Furious 7

It’s the Easter long weekend. What better way to celebrate this holiday than by spending a couple of hours watching men, slathered in arm butter, drive cars at unsafe speed? The last two entries in the multinational The Fast & The Furious franchise were the best of the bunch, so I have some pretty high expectations of this one, especially with Jason Statham and Kurt Russell added to the cast.


I’m curious to see how the filmmakers manage to deliver a coherent, escapist thrill ride given one of the ensemble, Paul Walker, died in an automotive accident before the picture was completed. There is some sad irony here.

(For a review of the past six movies, check this out.)


Cast No Shadow

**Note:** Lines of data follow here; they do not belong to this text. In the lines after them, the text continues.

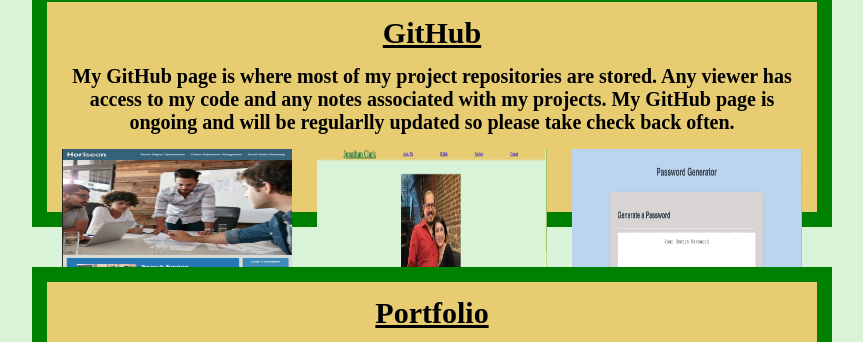
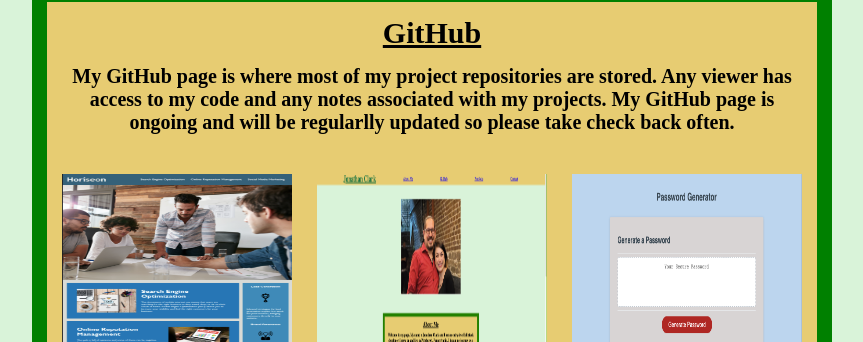
Before and after one commit to ClarkJon969/Jonathan-Clark-Portfolio, a plain HTML site: page index.html in a window 1280 px wide. Shown: the part 943-1285 px from the top of the page, without its empty margins (208-1071 px from the left). Drawn offline with Linux system fonts and the light colour scheme; files whose address does not match are found by name.

Commit message:
final revisions for css

```diff
--- a/assets/css/style.css
+++ b/assets/css/style.css
@@ -79,6 +79,14 @@ a {
     font-size: 25px;
 }
 
+.photolinks {
+    display: block;
+    justify-content:flex-start;
+    margin-top: 40px;
+    bottom: 70px;
+
+}
+
 .text-center {
     text-align:center;
 
@@ -105,7 +113,7 @@ a {
     border: 15px solid green;
     margin: 20px;
     text-align: center;
-    height: 240px;
+    height: 500px;
     background: rgb(231, 204, 114) ;
 }
 
```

An excellent indie drama from Newfoundland, the debut feature from director Christian Sparkes. For my thoughts on the film and a Q&A with Sparkes, go here.


The Woman In Gold

The team-up we’ve all been waiting for: Helen Mirren and Ryan Reynolds! This is based on the true story of a Holocaust survivor who took the Austrian government to court to reclaim a Gustav Klimt painting her family had previously owned that was confiscated by the Nazis.

The trailer really makes this look like Philomena, doesn’t it? With the lady on a quest for a painting rather than her child, but given the younger man serving as accomplice/advocate, there are more than a few similarities here:

The film goes in like a bullet at The Oxford, finally dislodging The Second Best Exotic Marigold Hotel. And how many weeks did The Imitation Game (now on DVD) play there? The British thesps really draw a crowd on Quinpool, don’t they?

Boychoir Poster (1)


Is it just me or is this trailer really poorly mixed—I keep trying to listen to the dialogue but it’s drowned out by the children’s harmonious chanting:

The biggest draw in this almost entirely unheralded Dustin Hoffman picture is the chance to see one of the great actors of her era, Debra Winger, who chooses to work pretty infrequently these days. The last time I remember seeing her on screen she was Anne Hathaway’s mother in Rachel Getting Married back in 2008.



The good people at Carbon Arc keep bringing in interesting films. Last week’s french romantic dramedy Gemma Bovery was fun, and this Friday night is the Russian drama Leviathan, which was nominated for Best Foreign Language film at the Oscars.

The next few weeks brings more good ones, including Wild Tales from Spain, and Kumiko: The Treasure Hunter. Go here for more information.

About the author


Carsten Knox is a massive, cheese-eating nerd. In the day he works as a journalist in Halifax, Nova Scotia. At night he stares out at the rain-slick streets, watches movies, and writes about what he's seeing.